“I think North-South unification is inevitable, but neither side wants it to happen quickly, as a result of either implosion or explosion in North Korea,” he says. Or, as Han phrases it, all parties “should seek a soft landing, not a hard landing.”

The transition of power from Kim Jong-il, who reportedly had a stroke in 2008, remains a concern. He is now said to favor his youngest son, Kim Jong-un, who has no prior experience in government or international affairs. Han sees the senior Kim walking a tightrope: “The military power in North Korea, in general, does not want to negotiate with the U.S., while Kim Jong-il has attempted to normalize the relationship with the U.S.  Thus, he was trying to address the concerns of both military and foreign policy teams by taking an all-in approach with nuclear weapons and engagement with the U.S.” The question, says Han, is whether Kim can continue his foreign policy and pass power to his son.

Gregg identifies the young Kim as a key player: “Both sides look for a gradual process of accommodation, which is why I feel that young Kim, educated in Switzerland, is such a potentially important figure.”

However, “no one really knows how the North Koreans think about all this,” Wallerstein says, “given their proclivity for self-isolation and self-reliance.”

He poses a series of questions:

“What are the dynamics within the North Korean government? How ill is Kim? How capable is his youngest son? What will the military hardliners do in a period of transition? There’s so much uncertainty.”

He concurs with Gregg’s reunification timetable of about 20 to 30 years, anticipating “a gradual evolution toward reunification, beginning with security confidence-building measures.”

One winter’s day Thorson drove the North Korean researchers through the hills southeast of Syracuse. They drove past two towering buildings set back from the road. One man asked about them. It’s senior citizen housing, Thorson explained.

“What does that mean?”

It’s a place where older and retired people can live with their peers and are provided special services, Thorson replied.

“You mean they don’t live with their families?”

The North Korean’s surprise that elderly Americans don’t live with their children offered Thorson insight into the two cultures.

“While there is no doubt that most elderly in the DPRK have a difficult life — what with food and medicine shortages — what fascinated me in the comment was simply the glimpse into the more relationship-based Korean culture and the important ways it differs from our more individualistic one,’’ he says.

“It made me realize how difficult it can be to bridge big differences when we are unaware of the smaller ones, as that unawareness can lead us to systematically misinterpret the actions of others.”

It is hoped this long-term Syracuse-Kim Chaek exchange can help model diplomatic negotiations that may finally bring peace to the Korean peninsula. 

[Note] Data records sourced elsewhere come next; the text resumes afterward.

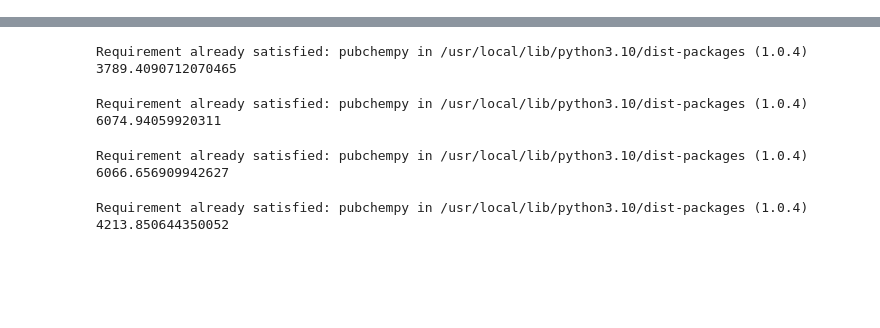
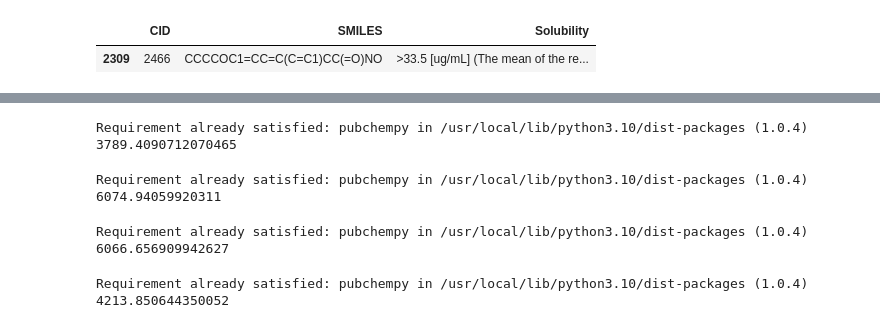
Before and after one commit to ali1810/Pubchem_sourcing, a Jupyter notebook: pubchem_data_sourcing.ipynb, the cells around one changed output, grey strips where cells are left out. Cells and saved outputs as stored; diff of their text form; code cells hidden in the pictures; blank space fills up the shorter version.

```diff
--- a/pubchem_data_sourcing.ipynb
+++ b/pubchem_data_sourcing.ipynb
@@ -46,0 +133,6 @@ print(len(df))
+# %%
+final_data=pd.read_csv('pubchem_new_0_10000.csv')
+final_data_raw=final_data[['CID','SMILES','0']]
+final_data_raw.rename(columns = {'0':'Solubility'}, inplace = True)
+final_raw = final_data_raw.loc[final_data_raw['Solubility'].notnull()]
+print(len(final_raw))
@@ -46,0 +145,5 @@ print(len(df))
+# %%
+final_raw
+# %% [output]
+|  | CID | SMILES | Solubility |
+| 2309 | 2466 | CCCCOC1=CC=C(C=C1)CC(=O)NO | >33.5 [ug/mL] (The mean of the re... |
```
Also changed, not shown: parts of 9 cells of this notebook, 1 other file.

Says Thorson, “Empathetic understanding comes from exposure, and this is one of the values of academic exchanges.”

By George S. Bain

Communications and Media Relations Office
200 Eggers Hall